> **The task**: Could the data below be printed out exactly, with the pictures left out?

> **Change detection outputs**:
----------

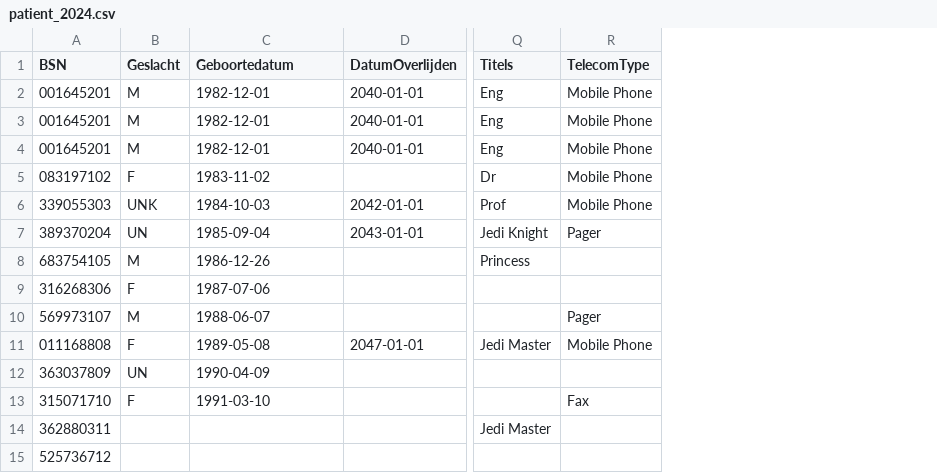
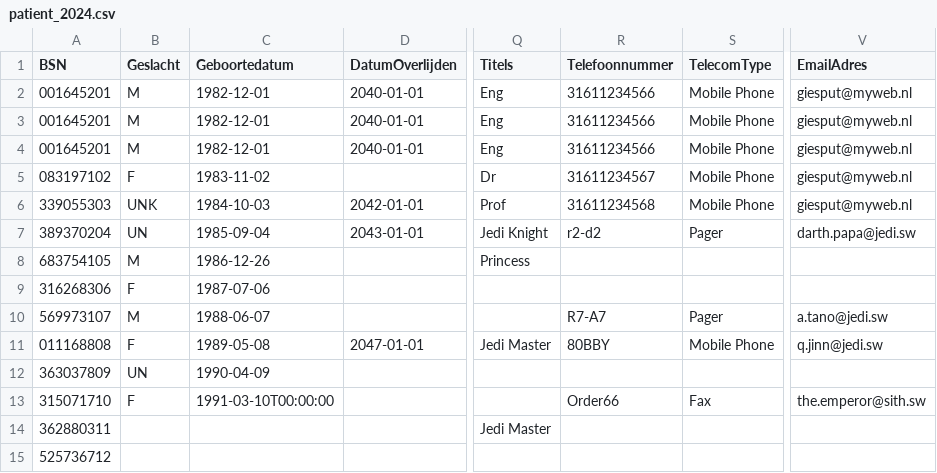
Before and after one commit to MaastrichtUniversity/docker-health, a CSV file: data/test-demo-data/csv/patient_2024.csv, drawn as a sheet; only a part is shown, gaps mark what is left out; the diff names each change by its address in the sheet, - before the commit and + after, or states it on an @@ line.

Commit message:
Add back EmailAdres & Telefoonnummer columns [DHHDP-714, DHHDP-814]

```diff
--- a/data/test-demo-data/csv/patient_2024.csv
+++ b/data/test-demo-data/csv/patient_2024.csv
+column R (Telefoonnummer), rows 2-13: 31611234566 | 31611234566 | 31611234566 | 31611234567 | 31611234568 | r2-d2 |  |  | R7-A7 | 80BBY |  | Order66
+column V (EmailAdres), rows 2-13: giesput@myweb.nl | giesput@myweb.nl | giesput@myweb.nl | giesput@myweb.nl | giesput@myweb.nl | darth.papa@jedi.sw |  |  | a.tano@jedi.sw | q.jinn@jedi.sw |  | the.emperor@sith.sw
-C13 (Geboortedatum): 1991-03-10
+C13 (Geboortedatum): 1991-03-10T00:00:00
```
Also changed, not shown: data/envida-demo-data/csv/patient_2024.csv, data/mumc-demo-data/csv/patient_2024.csv, 1 other file.
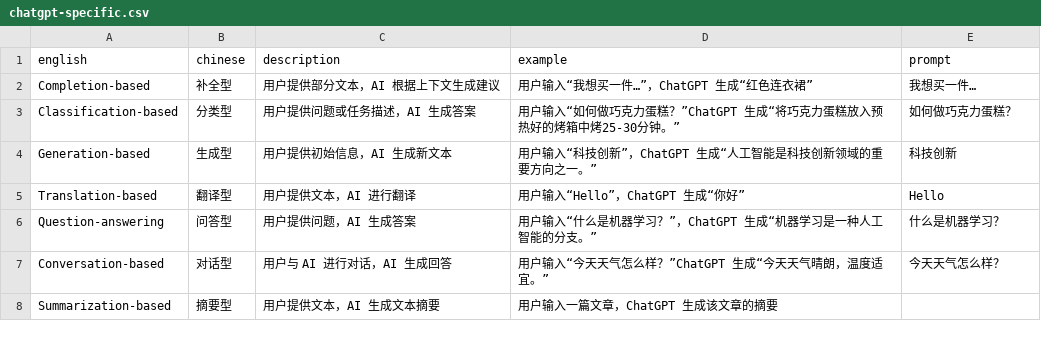
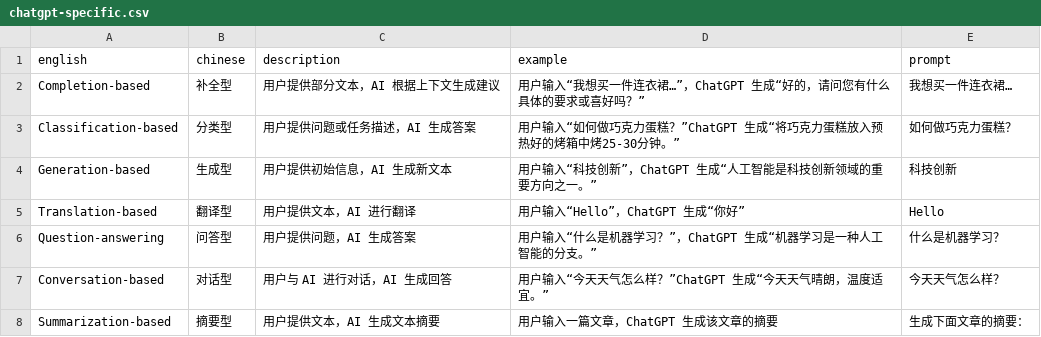
Before and after one commit to prompt-engineering/click-prompt, a CSV file: public/data/chatgpt-specific.csv, drawn as a sheet.

Commit message:
docs: update sample for chatgpt specific

```diff
--- a/public/data/chatgpt-specific.csv
+++ b/public/data/chatgpt-specific.csv
@@ -1,3 +1,3 @@
 english,chinese,description,example,prompt
-Completion-based,补全型,用户提供部分文本，AI 根据上下文生成建议,用户输入“我想买一件…”，ChatGPT 生成“红色连衣裙”,我想买一件…
+Completion-based,补全型,用户提供部分文本，AI 根据上下文生成建议,用户输入“我想买一件连衣裙…”，ChatGPT 生成“好的，请问您有什么具体的要求或喜好吗？”,我想买一件连衣裙…
 Classification-based,分类型,用户提供问题或任务描述，AI 生成答案,用户输入“如何做巧克力蛋糕？”ChatGPT 生成“将巧克力蛋糕放入预热好的烤箱中烤25-30分钟。”,如何做巧克力蛋糕？
@@ -7,2 +7,2 @@ Question-answering,问答型,用户提供问题，AI 生成答案,用户输入
 Conversation-based,对话型,用户与 AI 进行对话，AI 生成回答,用户输入“今天天气怎么样？”ChatGPT 生成“今天天气晴朗，温度适宜。”,今天天气怎么样？
-Summarization-based,摘要型,用户提供文本，AI 生成文本摘要,用户输入一篇文章，ChatGPT 生成该文章的摘要,
+Summarization-based,摘要型,用户提供文本，AI 生成文本摘要,用户输入一篇文章，ChatGPT 生成该文章的摘要,生成下面文章的摘要：
```
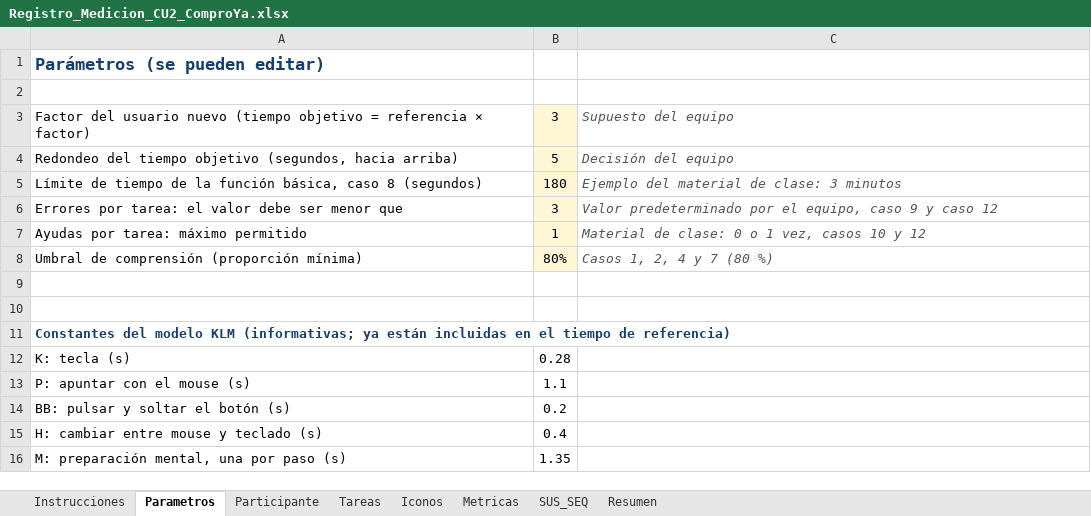
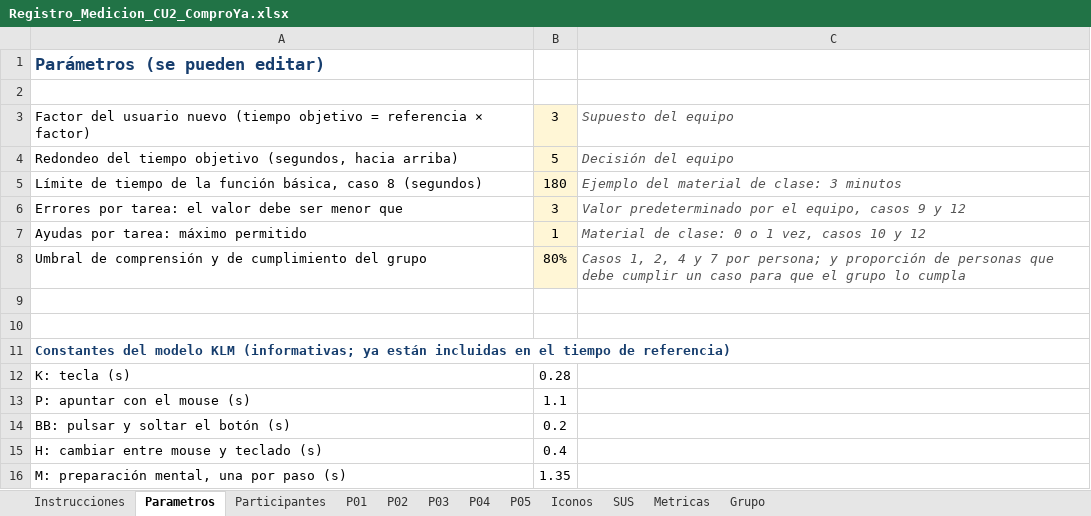
Before and after one commit to Compra-Ya/comproya-en-linea, an Excel workbook: docs/usabilidad/Registro_Medicion_CU2_ComproYa.xlsx, sheet Parametros, drawn as a sheet; values as stored, in another font and other column widths than the file's, no borders; removed rows and columns are numbered as before the commit, all else as after; the diff names each change by its address in the sheet, - before the commit and + after, or states it on an @@ line.

```diff
--- a/docs/usabilidad/Registro_Medicion_CU2_ComproYa.xlsx (sheet Parametros)
+++ b/docs/usabilidad/Registro_Medicion_CU2_ComproYa.xlsx (sheet Parametros)
-sheet tab: Participante
+sheet tab: Participantes
-sheet tab: Tareas
+sheet tab: P01
-sheet tab: SUS_SEQ
+sheet tab: P04
-sheet tab: Resumen
+sheet tab: P05
+sheet tab: P02
+sheet tab: P03
+sheet tab: SUS
+sheet tab: Grupo
@@ sheet tab order changed: Instrucciones | Parametros | Participantes | P01 | P02 | P03 | P04 | P05 | Iconos | SUS | Metricas | Grupo @@
-C6: …el equipo, caso 9 y caso 12
+C6: …el equipo, casos 9 y 12
-row 8: Umbral de comprensión (proporción mínima) | 80% | Casos 1, 2, 4 y 7 (80 %)
+row 8: Umbral de comprensión y de cumplimiento del grupo | 80% | Casos 1, 2, 4 y 7 por persona; y proporción de personas que debe cumplir un caso para que el grupo lo cumpla
```
Also changed, not shown: sheet P05, sheet P04, sheet Metricas, sheet Iconos, sheet Participantes, sheet Instrucciones, 1 more sheet, 8 other files.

----------

> **Written answer**:
Before and after one commit to MaastrichtUniversity/docker-health, a CSV file: data/test-demo-data/csv/patient_2024.csv, drawn as a sheet; only a part is shown, gaps mark what is left out; the diff names each change by its address in the sheet, - before the commit and + after, or states it on an @@ line.

Commit message:
Add back EmailAdres & Telefoonnummer columns [DHHDP-714, DHHDP-814]

```diff
--- a/data/test-demo-data/csv/patient_2024.csv
+++ b/data/test-demo-data/csv/patient_2024.csv
+column R (Telefoonnummer), rows 2-13: 31611234566 | 31611234566 | 31611234566 | 31611234567 | 31611234568 | r2-d2 |  |  | R7-A7 | 80BBY |  | Order66
+column V (EmailAdres), rows 2-13: giesput@myweb.nl | giesput@myweb.nl | giesput@myweb.nl | giesput@myweb.nl | giesput@myweb.nl | darth.papa@jedi.sw |  |  | a.tano@jedi.sw | q.jinn@jedi.sw |  | the.emperor@sith.sw
-C13 (Geboortedatum): 1991-03-10
+C13 (Geboortedatum): 1991-03-10T00:00:00
```
Also changed, not shown: data/envida-demo-data/csv/patient_2024.csv, data/mumc-demo-data/csv/patient_2024.csv, 1 other file.
Before and after one commit to prompt-engineering/click-prompt, a CSV file: public/data/chatgpt-specific.csv, drawn as a sheet.

Commit message:
docs: update sample for chatgpt specific

```diff
--- a/public/data/chatgpt-specific.csv
+++ b/public/data/chatgpt-specific.csv
@@ -1,3 +1,3 @@
 english,chinese,description,example,prompt
-Completion-based,补全型,用户提供部分文本，AI 根据上下文生成建议,用户输入“我想买一件…”，ChatGPT 生成“红色连衣裙”,我想买一件…
+Completion-based,补全型,用户提供部分文本，AI 根据上下文生成建议,用户输入“我想买一件连衣裙…”，ChatGPT 生成“好的，请问您有什么具体的要求或喜好吗？”,我想买一件连衣裙…
 Classification-based,分类型,用户提供问题或任务描述，AI 生成答案,用户输入“如何做巧克力蛋糕？”ChatGPT 生成“将巧克力蛋糕放入预热好的烤箱中烤25-30分钟。”,如何做巧克力蛋糕？
@@ -7,2 +7,2 @@ Question-answering,问答型,用户提供问题，AI 生成答案,用户输入
 Conversation-based,对话型,用户与 AI 进行对话，AI 生成回答,用户输入“今天天气怎么样？”ChatGPT 生成“今天天气晴朗，温度适宜。”,今天天气怎么样？
-Summarization-based,摘要型,用户提供文本，AI 生成文本摘要,用户输入一篇文章，ChatGPT 生成该文章的摘要,
+Summarization-based,摘要型,用户提供文本，AI 生成文本摘要,用户输入一篇文章，ChatGPT 生成该文章的摘要,生成下面文章的摘要：
```
Before and after one commit to Compra-Ya/comproya-en-linea, an Excel workbook: docs/usabilidad/Registro_Medicion_CU2_ComproYa.xlsx, sheet Parametros, drawn as a sheet; values as stored, in another font and other column widths than the file's, no borders; removed rows and columns are numbered as before the commit, all else as after; the diff names each change by its address in the sheet, - before the commit and + after, or states it on an @@ line.

```diff
--- a/docs/usabilidad/Registro_Medicion_CU2_ComproYa.xlsx (sheet Parametros)
+++ b/docs/usabilidad/Registro_Medicion_CU2_ComproYa.xlsx (sheet Parametros)
-sheet tab: Participante
+sheet tab: Participantes
-sheet tab: Tareas
+sheet tab: P01
-sheet tab: SUS_SEQ
+sheet tab: P04
-sheet tab: Resumen
+sheet tab: P05
+sheet tab: P02
+sheet tab: P03
+sheet tab: SUS
+sheet tab: Grupo
@@ sheet tab order changed: Instrucciones | Parametros | Participantes | P01 | P02 | P03 | P04 | P05 | Iconos | SUS | Metricas | Grupo @@
-C6: …el equipo, caso 9 y caso 12
+C6: …el equipo, casos 9 y 12
-row 8: Umbral de comprensión (proporción mínima) | 80% | Casos 1, 2, 4 y 7 (80 %)
+row 8: Umbral de comprensión y de cumplimiento del grupo | 80% | Casos 1, 2, 4 y 7 por persona; y proporción de personas que debe cumplir un caso para que el grupo lo cumpla
```
Also changed, not shown: sheet P05, sheet P04, sheet Metricas, sheet Iconos, sheet Participantes, sheet Instrucciones, 1 more sheet, 8 other files.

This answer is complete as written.